By Andrew Nelson | Published May 21, 2019
One of the frequent questions we get asked is, “Who is going to replace Archbishop Wilton D. Gregory?” That’s quickly followed by the second question, “What happens until then?”
After all, Archbishop Gregory is to be installed May 21 as the new spiritual leader of the Archdiocese of Washington, in the nation’s capital. The faithful of Atlanta want to know who will be their new spiritual shepherd.
It is certainly easier to answer the latter question because the process is spelled out in the church’s law books. With the help of the experts in canon law in the Metropolitan Tribunal, we created this chart to explain the process. A cast of different characters is involved: from the senior auxiliary bishop and the little-used college of consultors to a possible Vatican appointment and potentially months of waiting for a new archbishop.
It has been commonly thought once Archbishop Gregory begins his new ministry the usual course of appointment of a diocesan administrator would be followed.
However, right before Archbishop Gregory departed for Washington, it was announced the Atlanta Archdiocese and the Diocese of Savannah had been talking with the Prosecuting Attorneys’ Council of Georgia on the issue of clergy sexual abuse. All three organizations agreed to open church files for a review of reports of sexual abuse in Georgia committed by priests. It remains to be seen if that will change the course of appointing an administrator, as some speculate.
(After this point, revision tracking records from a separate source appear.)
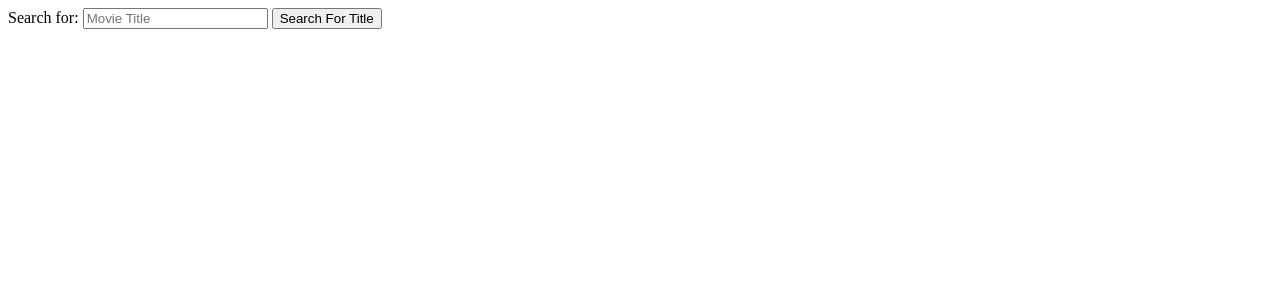
Repository: ndonnelly7/clinic-web-app
Page: http://localhost/PeerJSChannel/MovieExchange.jsp
An editor plug-in stored every save of this project. The page is shown before and after the next save, followed by the edit.
The browser window is 1280 px wide. The pictures show the whole page.
The page is served by Tomcat 9. Other server files are loaded and not shown.

Above is the page before, as saved 2014-01-15 15:19:08.

### Web App/PeerJSChannel/war/MovieExchange.jsp
<%@ page language="java" contentType="text/html; charset=ISO-8859-1"
    pageEncoding="ISO-8859-1"%>
<!DOCTYPE html PUBLIC "-//W3C//DTD HTML 4.01 Transitional//EN" "http://www.w3.org/TR/html4/loose.dtd">
<html>
<head>
<meta http-equiv="Content-Type" content="text/html; charset=ISO-8859-1">
<title>MovieExchange</title>
</head>
<body>
  	<div class="pure-control-group">
  	<label for="title_search">Search for: </label>
	<input type="text" name="title_search" placeholder="Movie Title"/>
	<input type="button" name="search" value="Search For Title" onclick="searchTitle">
	</div>

	<div id="infotext"></div>
</body>
</html>

After the next save:
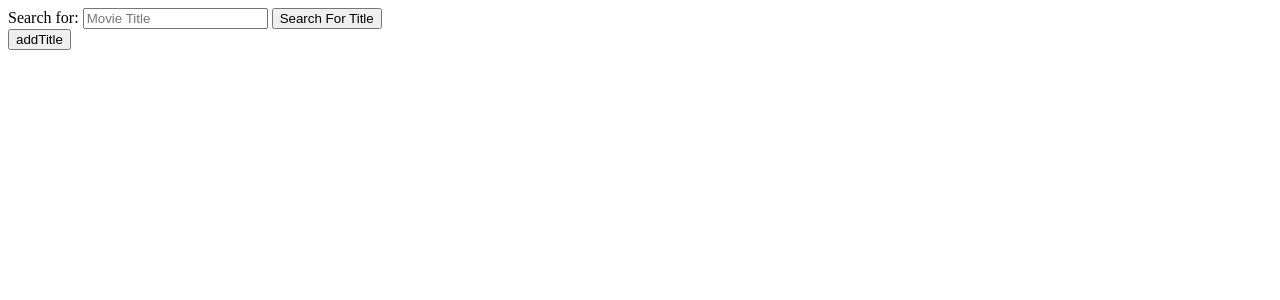
Saved 56 s later.
--- a/Web App/PeerJSChannel/war/MovieExchange.jsp
+++ b/Web App/PeerJSChannel/war/MovieExchange.jsp
@@ -10,7 +10,11 @@
   	<div class="pure-control-group">
   	<label for="title_search">Search for: </label>
 	<input type="text" name="title_search" placeholder="Movie Title"/>
-	<input type="button" name="search" value="Search For Title" onclick="searchTitle">
+	<input type="button" name="search" value="Search For Title" onclick="searchTitle()">
+	</div>
+
+	<div class="pure-control-group">
+	<input type="button" name="add" value="addTitle" onclick="addTitle()">
 	</div>
 
 	<div id="infotext"></div>
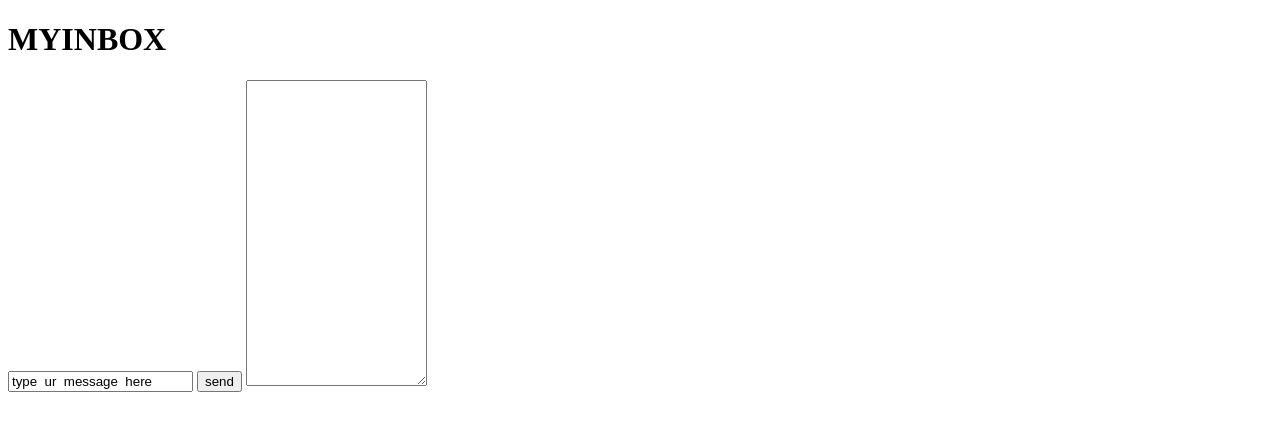
Repository: heenasalim/Java_Script
Page: Simplehtmldemo/WebContent/Messages.html
These files come from the project's save history. The page is drawn as it stood at one moment and after the next save; the edit follows.
The browser window is 1280 px wide. The pictures show the whole page.

Above is the page before, as saved 2015-10-12 14:09:03.

### Simplehtmldemo/WebContent/Messages.html
<!DOCTYPE html PUBLIC "-//W3C//DTD HTML 4.01 Transitional//EN" "http://www.w3.org/TR/html4/loose.dtd">
<html>
<head>
<meta http-equiv="Content-Type" content="text/html; charset=ISO-8859-1">
<title>Insert title here</title>
</head>
<body>
<form  action=MessageServlet>
<h1>MYINBOX</h1>
<input  type="text"  name="tess"  id="t" value="type  ur  message  here"/>
<input  type="submit"    value="send">
<textarea rows="20" cols="20" ></textarea>
</form>
</body>
</html>

After the next save:
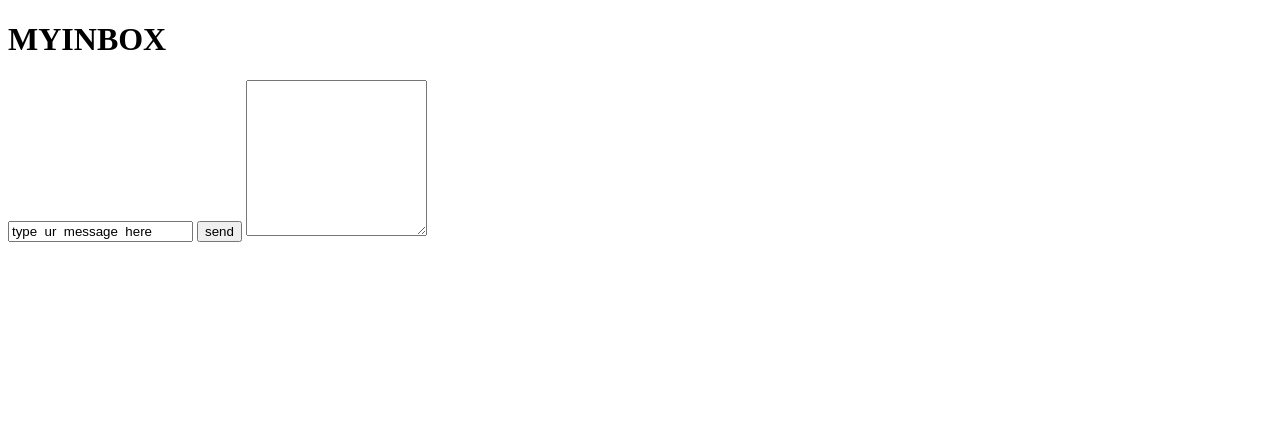
Saved 65 s later.
--- a/Simplehtmldemo/WebContent/Messages.html
+++ b/Simplehtmldemo/WebContent/Messages.html
@@ -9,7 +9,7 @@
 <h1>MYINBOX</h1>
 <input  type="text"  name="tess"  id="t" value="type  ur  message  here"/>
 <input  type="submit"    value="send">
-<textarea rows="20" cols="20" ></textarea>
+<textarea rows="10" cols="20" ></textarea>
 </form>
 </body>
 </html>
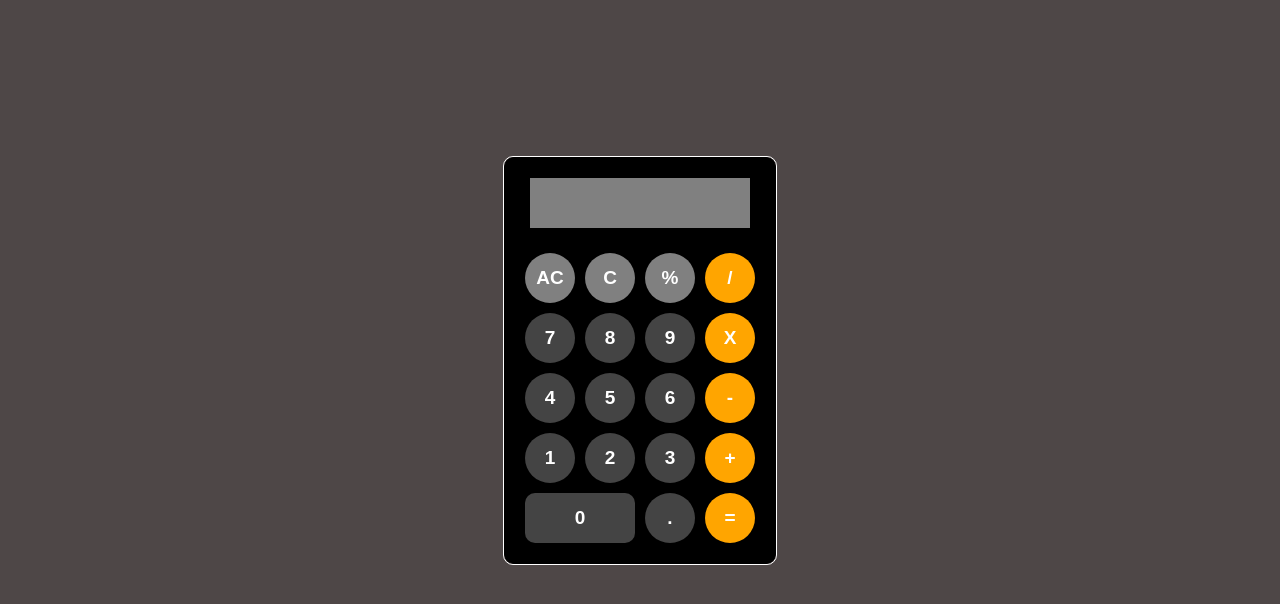
Repository: dmpelaez/calculator
Page: Calculator.html
These files come from the project's save history. The page is drawn as it stood at one moment and after the next save; the edit follows.
The browser window is 1280 px wide. The pictures show the whole page.

Above is the page before, as saved 2025-12-16 00:36:08.

### Calculator.html
<!DOCTYPE html>

  <html>
    <head>

      <title>Calculator</title>

      <!--CSS-->
      <link rel="stylesheet" href="Calculator.css">

    </head>
    <body>
      <!--Container-->
      <main class="container">

        <!--Sections-->
        <section class="Section">

          <!--Input section-->
          <input class="inputSection" name="display" value="" disabled>

          <!--Btns section-->
          <div class="btnSection">
            <button class="btn cancel">AC</button>
            <button class="btn signs">C</button>
            <button class="btn rmnder" onclick="appendNumber('%')">%</button>
            <button class="btn divide" onclick="appendNumber(' / ')">/</button>
            <button class="btn seven" onclick="appendNumber('7')">7</button>
            <button class="btn eight" onclick="appendNumber('8')">8</button>
            <button class="btn nine" onclick="appendNumber('9')">9</button>
            <button class="btn times" onclick="appendNumber(' * ')">X</button>
            <button class="btn four" onclick="appendNumber('4')">4</button>
            <button class="btn five" onclick="appendNumber('5')">5</button>
            <button class="btn six" onclick="appendNumber('6')">6</button>
            <button class="btn minus"  onclick="appendNumber(' - ')">-</button>
            <button class="btn one" onclick="appendNumber('1')">1</button>
            <button class="btn two" onclick="appendNumber('2')">2</button>
            <button class="btn three" onclick="appendNumber('3')">3</button>
            <button class="btn plus"  onclick="appendNumber(' + ')">+</button>
            <button class="btn zero" onclick="appendNumber('0')">0</button>
            <button class="btn dot" onclick="appendNumber('.')" >.</button>
            <button class="btn equal" onclick="equal()"">=</button>
          </div>
        </section>


      </main>

      <script src="Calculator.js"></script>
    </body>

  </html>

### Calculator.css
body {
  margin: 0;
  padding: 0;
  box-sizing: border-box;
  display: flex;
  align-items: center;
  justify-content: center;
  height: 100vh;
  background: rgb(78, 71, 71);
}

.container {
  border: 1px solid white;
  border-radius: 10px;
  overflow: hidden;
}

.Section {
display: flex;
flex-direction: column;
border: 1px solid black;
border-radius: 10px;
gap: 20px;
background: black;
align-items: center;
justify-content: center;
}
.inputSection {
  color: white;
  padding: 20px;
  padding-bottom: 0px;
  margin-top: 20px;
  width: 180px;
  height: 30px;

  font-size: 19px;
  font-weight: bold;
  background: gray;
  border: none;

}
.btnSection {
  display: grid;
  grid-template-columns: 1fr 1fr 1fr 1fr;
  padding: 20px;
  gap: 10px;
  padding-top: 5px;
}
.btn {
  border: none;
  height: 50px;
  width: 50px;
  border-radius: 50%;
  font-weight: bold;
  Font-size: 19px;
  cursor: pointer;
  color: white;
  background: rgb(68, 68, 68);
}
.btn:hover {
  opacity: 0.8;
}
.btn:active {
  opacity: 1;
}

.equal {
  grid-column: 4
}
.dot {
  grid-column: 3
}
.zero {
  grid-row: 5;
  grid-column: 1 / 2 span;
  background: white;
  width: auto;
  border-radius: 10px;
  background: rgb(68, 68, 68);
}
.cancel,
.signs,
.rmnder {
  background: gray;
}
.divide,
.times,
.minus,
.plus,
.equal {
  background: orange;
}

### Calculator.js

let answer = '';


function appendNumber(num) {
  answer += num;

  document.querySelector('.inputSection')
  .value = answer;
};


document.querySelector('.cancel')
.addEventListener('click', () => {
    answer = '';
    document.querySelector('.inputSection')
    .value = answer;
})

document.querySelector('.signs')
.addEventListener('click', () => {
  const value = document.querySelector('.inputSection').value.slice(0, -1);
  document.querySelector('.inputSection').value = value;
  answer = value;

});


function equal() {
  document.querySelector('.equal')
  .addEventListener('click', () => {
    try {
      answer = eval(answer);
      document.querySelector('.inputSection').value = answer;
    } catch {
      document.querySelector('.inputSection').value = "Error";
    }
  })
}

After the next save:
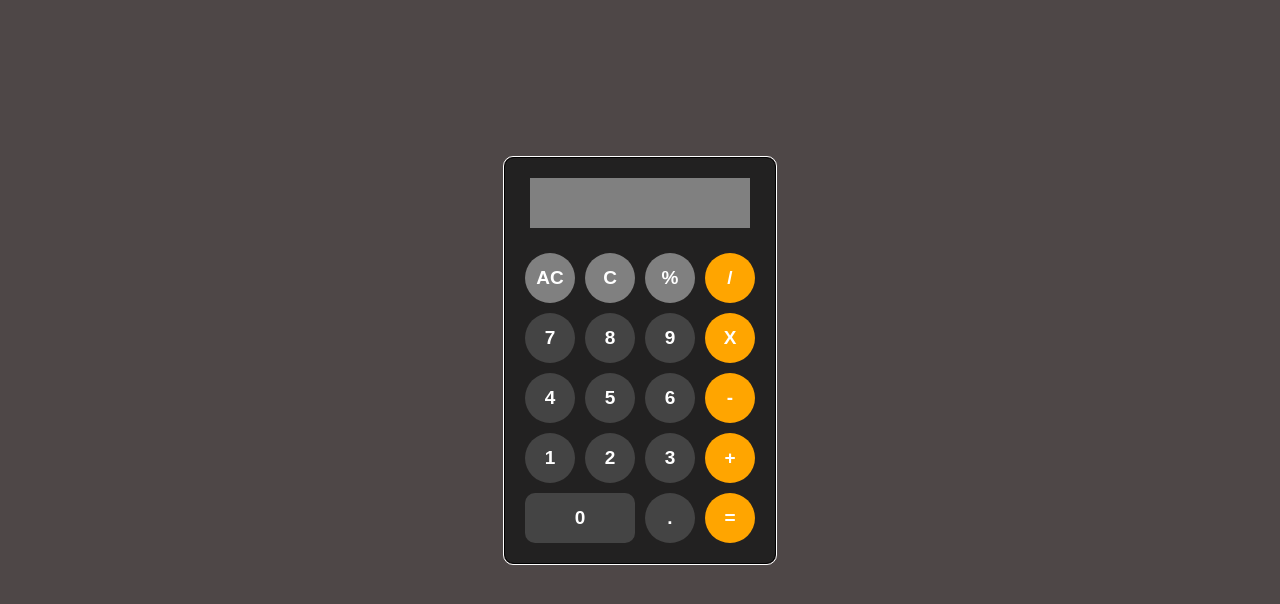
Saved 18 s later.
--- a/Calculator.css
+++ b/Calculator.css
@@ -21,7 +21,7 @@ flex-direction: column;
 border: 1px solid black;
 border-radius: 10px;
 gap: 20px;
-background: black;
+background: rgb(34, 33, 33);
 align-items: center;
 justify-content: center;
 }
The answer should be revealed within eight days. Canon law requires the senior auxiliary bishop during that time convene the college of consultors.